A unique opportunity for a fixer-upper is coming by way of the US General Services Administration (GSA)—6 historic American lighthouses. Going up this year via public auction, the federal government has a unique way of ensuring lighthouses retain their historic status which can even involve auctioning them off to private citizens with an affection for the now-obsolete structures. Lighthouses are beautiful, attractive pieces of seaside scenery, although perhaps it’s a tad difficult to explain exactly why it’s almost impossible to find someone not moved by the sight of one.

The Volunteer Search And Rescue Ships Saving Migrants From The Sea

by Oliver Balch, Positive News

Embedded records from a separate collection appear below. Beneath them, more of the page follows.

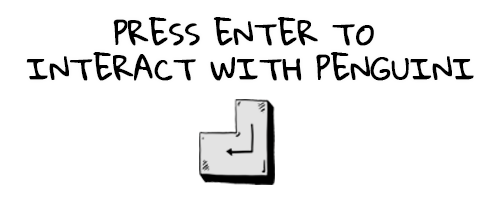
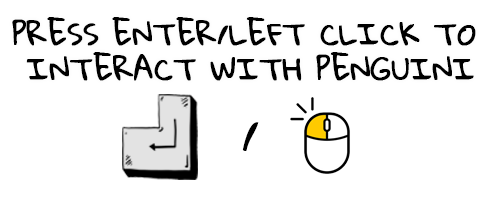
adding elyvorg healthbar, refactoring progress bar. and small changes

diff --git a/game/interface/UI.js b/game/interface/UI.js
@@ -5,6 +5,8 @@ export class UI {
         this.game = game;
         this.fontSize = 30;
         this.fontFamily = 'Love Ya Like A Sister';
+        this.barWidth = 500;
+
         this.livesImage = document.getElementById('firedogHead');
         this.fireballUI = document.getElementById('fireballUI');
         this.fireballUIWhiteBorder = document.getElementById('fireballUIWhiteBorder');
@@ -19,11 +21,11 @@ export class UI {
         this.slashWarningUI = document.getElementById('slashWarningUI');
         this.electricUI = document.getElementById('electricUI');
         this.electricWarningUI = document.getElementById('electricWarningUI');
-        this.width = this.game.width;
-        this.height = this.game.height;
+
         this.secondsLeft = 60000;
         this.secondsLeftActivated = false;
     }
+
     draw(context) {
         context.save();
         context.shadowOffsetX = 2;
@@ -35,8 +37,9 @@ export class UI {
         context.fillStyle = this.game.fontColor;
         //coins score
         context.fillText('Coins: ' + this.game.coins, 20, 50);
-        //progress bar
-        this.progressBar(context);
+        //bars
+        this.distanceBar(context);
+        this.elyvorgHealthBar(context);
         //time
         this.timer(context);
         //energy
@@ -50,70 +53,98 @@ export class UI {
         this.firedogAbilityUI(context)
         this.elyvorgAbilityUI(context);
     }
-    progressBar(context) {
+
+    progressBar(context, percentage, filledWidth, barOrFilledWidth, colour) {
+        this.percentage = percentage;
+        const barHeight = 10;
+        const barX = (this.game.width / 2) - (this.barWidth / 2);
+        const barY = 10;
+
+        context.save();
+        context.font = '18px ' + this.fontFamily;
+        context.fillStyle = this.game.fontColor;
+        context.textAlign = 'left';
+        context.fillText(Math.floor(percentage) + '%', barX + this.barWidth + 5, barY + barHeight);
+
+        context.shadowColor = 'rgba(0, 0, 0, 0)';
+        context.shadowOffsetX = 0;
+        context.shadowOffsetY = 0;
+        context.shadowBlur = 0;
+
+        context.fillStyle = 'rgba(255, 255, 255, 0.25)';
+        context.beginPath();
+        context.moveTo(barX + 5, barY);
+        context.lineTo(barX + this.barWidth - 5, barY);
+        context.arcTo(barX + this.barWidth, barY, barX + this.barWidth, barY + 5, 5);
+        context.lineTo(barX + this.barWidth, barY + barHeight - 5);
+        context.arcTo(barX + this.barWidth, barY + barHeight, barX + this.barWidth - 5, barY + barHeight, 5);
+        context.lineTo(barX + 5, barY + barHeight);
+        context.arcTo(barX, barY + barHeight, barX, barY + barHeight - 5, 5);
+        context.lineTo(barX, barY + 5);
+        context.arcTo(barX, barY, barX + 5, barY, 5);
+        context.closePath();
+        context.fill();
+
+        this.filledWidth = filledWidth;
+
+        context.beginPath();
+        context.moveTo(barX + 5, barY);
+        context.lineTo(barX + barOrFilledWidth - 5, barY);
+        context.arcTo(barX + barOrFilledWidth, barY, barX + barOrFilledWidth, barY + 5, 5);
+        context.lineTo(barX + barOrFilledWidth, barY + barHeight - 5);
+        context.arcTo(barX + barOrFilledWidth, barY + barHeight, barX + barOrFilledWidth - 5, barY + barHeight, 5);
+        context.lineTo(barX + 5, barY + barHeight);
+        context.arcTo(barX, barY + barHeight, barX, barY + barHeight - 5, 5);
+        context.lineTo(barX, barY + 5);
+        context.arcTo(barX, barY, barX + 5, barY, 5);
+        context.closePath();
+        context.clip();
+
+        context.fillStyle = colour;
+        context.beginPath();
+        context.moveTo(barX + 10, barY);
+        context.lineTo(barX + this.filledWidth - 5, barY);
+        context.arcTo(barX + this.filledWidth, barY, barX + this.filledWidth, barY + 5, 5);
+        context.lineTo(barX + this.filledWidth, barY + barHeight - 5);
+        context.arcTo(barX + this.filledWidth, barY + barHeight, barX + this.filledWidth - 5, barY + barHeight, 5);
+        context.lineTo(barX + 5, barY + barHeight);
+        context.arcTo(barX, barY + barHeight, barX, barY + barHeight - 5, 5);
+        context.lineTo(barX, barY + 5);
+        context.arcTo(barX, barY, barX + 10, barY, 5);
+        context.closePath();
+        context.fill();
+        context.restore();
+    }
+
+    distanceBar(context) {
         if (!this.game.mapSelected[6]) {
-            const percentage = Math.min((this.game.background.totalDistanceTraveled / this.game.maxDistance) * 100, 100);
-            const barWidth = 500;
-            const barHeight = 10;
-            const barX = (this.game.width / 2) - (barWidth / 2);
-            const barY = 10;
-
-            context.save();
-            context.font = '18px ' + this.fontFamily;
-            context.fillStyle = this.game.fontColor;
-            context.textAlign = 'left';
-            context.fillText(Math.floor(percentage) + '%', barX + barWidth + 5, barY + barHeight);
-
-            context.shadowColor = 'rgba(0, 0, 0, 0)';
-            context.shadowOffsetX = 0;
-            context.shadowOffsetY = 0;
-            context.shadowBlur = 0;
-
-            context.fillStyle = 'rgba(255, 255, 255, 0.25)';
-            context.beginPath();
-            context.moveTo(barX + 5, barY);
-            context.lineTo(barX + barWidth - 5, barY);
-            context.arcTo(barX + barWidth, barY, barX + barWidth, barY + 5, 5);
-            context.lineTo(barX + barWidth, barY + barHeight - 5);
-            context.arcTo(barX + barWidth, barY + barHeight, barX + barWidth - 5, barY + barHeight, 5);
-            context.lineTo(barX + 5, barY + barHeight);
-            context.arcTo(barX, barY + barHeight, barX, barY + barHeight - 5, 5);
-            context.lineTo(barX, barY + 5);
-            context.arcTo(barX, barY, barX + 5, barY, 5);
-            context.closePath();
-            context.fill();
-
-            const filledWidth = (this.game.background.totalDistanceTraveled / this.game.maxDistance) * barWidth;
-
-            context.beginPath();
-            context.moveTo(barX + 5, barY);
-            context.lineTo(barX + barWidth - 5, barY);
-            context.arcTo(barX + barWidth, barY, barX + barWidth, barY + 5, 5);
-            context.lineTo(barX + barWidth, barY + barHeight - 5);
-            context.arcTo(barX + barWidth, barY + barHeight, barX + barWidth - 5, barY + barHeight, 5);
-            context.lineTo(barX + 5, barY + barHeight);
-            context.arcTo(barX, barY + barHeight, barX, barY + barHeight - 5, 5);
-            context.lineTo(barX, barY + 5);
-            context.arcTo(barX, barY, barX + 5, barY, 5);
-            context.closePath();
-            context.clip();
-
-            context.fillStyle = '#2ecc71';
-            context.beginPath();
-            context.moveTo(barX + 10, barY);
-            context.lineTo(barX + filledWidth - 5, barY);
-            context.arcTo(barX + filledWidth, barY, barX + filledWidth, barY + 5, 5);
-            context.lineTo(barX + filledWidth, barY + barHeight - 5);
-            context.arcTo(barX + filledWidth, barY + barHeight, barX + filledWidth - 5, barY + barHeight, 5);
-            context.lineTo(barX + 5, barY + barHeight);
-            context.arcTo(barX, barY + barHeight, barX, barY + barHeight - 5, 5);
-            context.lineTo(barX, barY + 5);
-            context.arcTo(barX, barY, barX + 10, barY, 5);
-            context.closePath();
-            context.fill();
-            context.restore();
+            this.progressBar(
+                context,
+                Math.min((this.game.background.totalDistanceTraveled / this.game.maxDistance) * 100, 100),
+                (this.game.background.totalDistanceTraveled / this.game.maxDistance) * this.barWidth,
+                this.barWidth,
+                '#2ecc71',
+            );
         }
     }
+
+    elyvorgHealthBar(context) {
+        if (this.game.elyvorgInFight) {
+            const enemy = this.game.enemies.find(e => e instanceof Elyvorg);
+            if (!enemy) return;
+
+            let elyvorgLives = enemy.lives - enemy.livesDefeatedAt;
+
+            this.progressBar(
+                context,
+                enemy.lives > 0 ? Math.max((elyvorgLives / enemy.maxLives) * 100, 1) : 0,
+                elyvorgLives > 0 ? Math.max((elyvorgLives / enemy.maxLives) * this.barWidth, 0.01 * this.barWidth) : 0,
+                elyvorgLives > 0 ? Math.max((elyvorgLives / enemy.maxLives) * this.barWidth, 0.01 * this.barWidth) : 0,
+                'red',
+            );
+        }
+    }
+
     energy(context) {
         let textColor = 'black';
         let shadowColor = 'white';
@@ -140,20 +171,21 @@ export class UI {
 
         let offsetX = 0;
         let offsetY = 0;
-        
+
         if (!this.game.menu.pause.isPaused) {
             offsetX = shakeAmount * shakeDirectionX * Math.sin(Date.now() * shakeFrequency);
             offsetY = shakeAmount * shakeDirectionY * Math.cos(Date.now() * shakeFrequency);
         }
-        
+
         context.font = this.fontSize * 1.2 + 'px ' + this.fontFamily;
         context.fillStyle = textColor;
         context.shadowColor = shadowColor;
-        
+
         context.fillText('Energy: ' + this.game.player.energy.toFixed(1), 20 + offsetX, 130 + offsetY);
-        
+
         context.restore();
     }
+
     timer(context) {
         context.font = this.fontSize * 1 + 'px ' + this.fontFamily;
         let formattedTime;
@@ -213,34 +245,34 @@ export class UI {
 
         if (this.game.player.isBluePotionActive) {
             context.save();
-        
+
             const shakeAmount = 3;
             const shakeFrequency = 0.1;
-            
+
             let offsetX = 0;
             let offsetY = 0;
-        
+
             if (!this.game.menu.pause.isPaused) {
                 const shakeDirectionX = Math.random() > 0.5 ? 1 : -1;
                 const shakeDirectionY = Math.random() > 0.5 ? 1 : -1;
                 offsetX = shakeAmount * shakeDirectionX * Math.sin(Date.now() * shakeFrequency);
                 offsetY = shakeAmount * shakeDirectionY * Math.cos(Date.now() * shakeFrequency);
             }
-        
+
             const blueFireTime = (this.game.player.blueFireTimer / 1000).toFixed(1);
-        
+
             context.fillStyle = 'blue';
             context.shadowColor = 'white';
             context.textAlign = 'center';
-        
+
             context.font = this.fontSize * 2 + 'px ' + this.fontFamily;
             context.fillText(blueFireTime, this.game.width / 2 + offsetX, 90 + offsetY);
-        
+
             const textMetrics = context.measureText(blueFireTime);
             const blueFireTimeWidth = textMetrics.width;
             context.font = this.fontSize * 1.2 + 'px ' + this.fontFamily;
             context.fillText(' s', this.game.width / 2 + offsetX + blueFireTimeWidth / 2 + 5, 90 + offsetY);
-        
+
             context.restore();
         }
     }

diff --git a/game/entities/enemies/elyvorg.js b/game/entities/enemies/elyvorg.js
@@ -429,7 +429,9 @@ export class Elyvorg extends GroundEnemyBoss {
         this.originalY = this.y;
         this.fps = 30;
         this.frameInterval = 1000 / this.fps;
+        this.livesDefeatedAt = 5;
         this.lives = 150;
+        this.maxLives = this.lives - this.livesDefeatedAt;
         this.stateRandomiserTimer = 5000;
         this.stateRandomiserCooldown = 5000;
         // run
@@ -1020,7 +1022,7 @@ export class Elyvorg extends GroundEnemyBoss {
         }
     }
     checkIfDefeated() {
-        if (this.lives <= 5) {
+        if (this.lives <= this.livesDefeatedAt) {
             this.game.elyvorgInFight = false;
             this.lives = 110;
             this.cutsceneBackgroundChange(200, 600, 300);

diff --git a/game/entities/player.js b/game/entities/player.js
@@ -569,7 +569,7 @@ export class Player {
         if (input.includes('d') && this.currentState !== this.states[6]) {
             this.speed = this.maxSpeed;
         } else if (input.includes('a') && this.currentState !== this.states[6]) {
-            if (this.game.isElyvorgFullyVisible) {
+            if (this.game.isElyvorgFullyVisible || this.game.cabin.isFullyVisible) {
                 this.speed = -this.maxSpeed;
             } else if (this.currentState === this.states[4]) {
                 this.speed = -this.maxSpeed * 1.7;

diff --git a/game/menu/forestMap.js b/game/menu/forestMap.js
@@ -303,7 +303,7 @@ export class ForestMapMenu extends BaseMenu {
             context.fillStyle = 'black';
             context.font = '50px Love Ya Like A Sister';
             context.fillText(`Map ${selectedMapNumber} - ${selectedMapName}`, 50, this.game.height - 30);
-            
+
             context.fillText("Tab for Enemy Lore", 50, this.game.height - 90);
             context.restore();
         }

diff --git a/game/entities/penguini.js b/game/entities/penguini.js
@@ -52,7 +52,7 @@ export class Penguini {
         if (this.game.mapSelected[6]) {
             yPosition = this.y - 235;
         } else {
-            yPosition = this.y - 140;
+            yPosition = this.y - 170;
         }
         if (this.showEnterToTalkToPenguini && this.game.talkToPenguinOneTimeOnly) {
             context.drawImage(this.showPressEnterImage, this.x - 320, yPosition);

The rubber dingy is full. Spilling-over full. Taking-on-water full. Wind picking up. Waves crashing over. Adults, children, infants, all huddled together, crying, terrified. Hardly anyone can swim. The engine splutters, dies. Dark skies. Shore out of sight. Nothing but sea. The water is rising. This is it. This is where the journey ends.  Then, a light. A faint beam. Growing closer, brighter. Next, a burst of activity. Florescent life jackets, shouted instructions, rescue ladders, helping hands, thick blankets, warm food, hot drinks. Refuge, safety, a glimmer of hope. It’s a scene played over time and again. 

In Sweden, Recycled Fabrics Turn Old Clothes Into New Fashion

by Dominique Soguel, The Christian Science Monitor

Discarded, sorted clothes arrive by ship on the shores of Sundsvall, in the Gulf of Bothnia inlet of the Baltic Sea. But they aren’t bound for a landfill. Rather, they are destined for the city’s Renewcell plant, where they will be dissolved and processed into a new substance: Circulose. This material looks like white cardboard, feels like watercolor paper, and – most importantly – can be spun into yarns for textile manufacturers. Renewcell’s patented technology and successful launch of the world’s first industrial-scale textile recycling plant in Sweden offer a beacon of hope to brands and consumers who care about environmental sustainability.

California’s Medicaid Experiment Spends Money To Save Money — And Help The Homeless

by Angela Hart, KFF Health News

Sporting a bright smile and the polished Super Bowl ring he won as a star NFL player in the late 1980s, Craig McEwen doesn’t fit the archetype of someone teetering on the brink of homelessness. McEwen is hopeful that a health care initiative in California offering new, specialized social services will help him get back on his feet. He is one of nearly 145,000 low-income Californians enrolled in CalAIM, to transform its Medicaid program, called Medi-Cal, into a kind of safety net that provides housing and other services for people who are homeless or at risk of becoming homeless and have complicating conditions like mental illness or chronic disease.

Scientists Generate ‘Electricity From Thin Air.’ Humidity Could Be A Boundless Source Of Energy, They Say.

by Doyle Rice, USA Today

Sure, we all complain about the humidity on a sweltering summer day. But it turns out that same humidity could be a source of clean, pollution-free energy, a new study shows. “Air humidity is a vast, sustainable reservoir of energy that, unlike solar and wind, is continuously available,” said the study, which was published recently in the journal Advanced Materials. “This is very exciting,” said Xiaomeng Liu, a graduate student at the University of Massachusetts-Amherst, and the paper’s lead author. “We are opening up a wide door for harvesting clean electricity from thin air.”